  • Many pedestrian-controlled stoplights in Palm Springs and its suburbs have auditory announcements with location-specific instructions. These features are probably great for those who need them.
  • Have developers design bus stops (and other urban objects?) around new development, with performance criteria. This might make each neighbourhood seem unique and give it a sense of place.
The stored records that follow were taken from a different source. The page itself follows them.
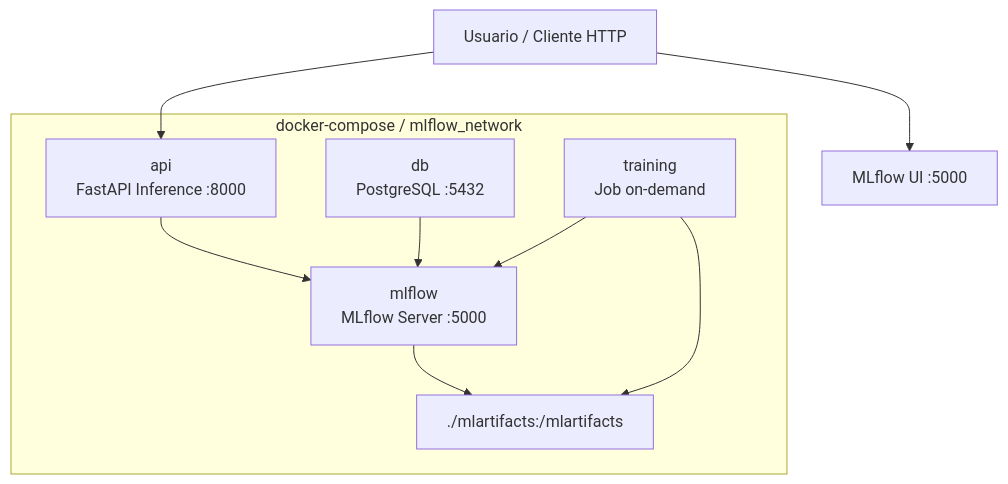
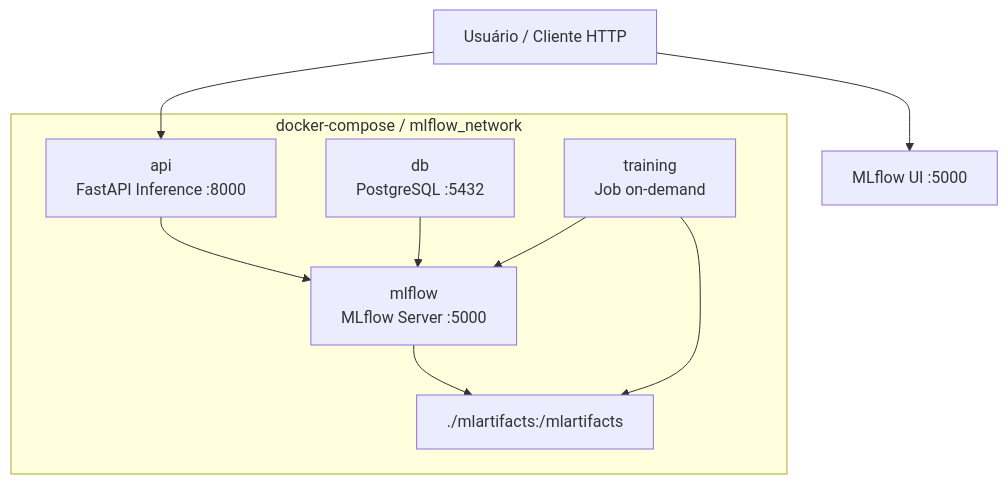
Before and after one commit to GusdPaula/MLENG_FIAP: the first of 2 diagrams in fase_1/tech_challenge/docs/ARQUITETURA_DOCKER.md, drawn with Mermaid. The commit also changed other lines of this file and 24 other files, not shown here.

````diff
--- a/fase_1/tech_challenge/docs/ARQUITETURA_DOCKER.md
+++ b/fase_1/tech_challenge/docs/ARQUITETURA_DOCKER.md
@@ -14,19 +14,19 @@
 ```mermaid
 flowchart TB
-    USER["Usuario / Cliente HTTP"] --> API["FastAPI API :8000"]
+    USER["Usuário / Cliente HTTP"] --> API["FastAPI API :8000"]
     USER --> MLFLOWUI["MLflow UI :5000"]
 
     subgraph COMPOSE["docker-compose / mlflow_network"]
         DB["db<br/>PostgreSQL :5432"]
         MLFLOW["mlflow<br/>MLflow Server :5000"]
         API["api<br/>FastAPI Inference :8000"]
         TRAIN["training<br/>Job on-demand"]
         ART["./mlartifacts:/mlartifacts"]
     end
 
     DB --> MLFLOW
     TRAIN --> MLFLOW
     TRAIN --> ART
     API --> MLFLOW
     MLFLOW --> ART
 ```
````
There is no denying that the high-carbon, leisurely lifestyle of Palm Springs and the Coachella Valley is very enjoyable. These observations were gathered over a six-day period in March 2017 while I stayed in a very pleasant time-share condominium complex gathered around a private pool in Palm Desert. Would my stay have been more pleasant if we had been in a denser, more democratic place, friendlier to low-carbon transportation? Perhaps not at the personal level of specifically hedonistic enjoyment, but then is individual bodily pleasure the only goal of city-making? I think we could have it all, but only if we are collectively thoughtful and smart about democratic, climate-sensitive urban design and transportation systems.


Further reading:

Palm Springs climate

Sunline bus service

City of Palm Springs planning department

City of Palm Desert planning and land use

Midcentury modernism in Palm Springs (only eight of many remarkable houses)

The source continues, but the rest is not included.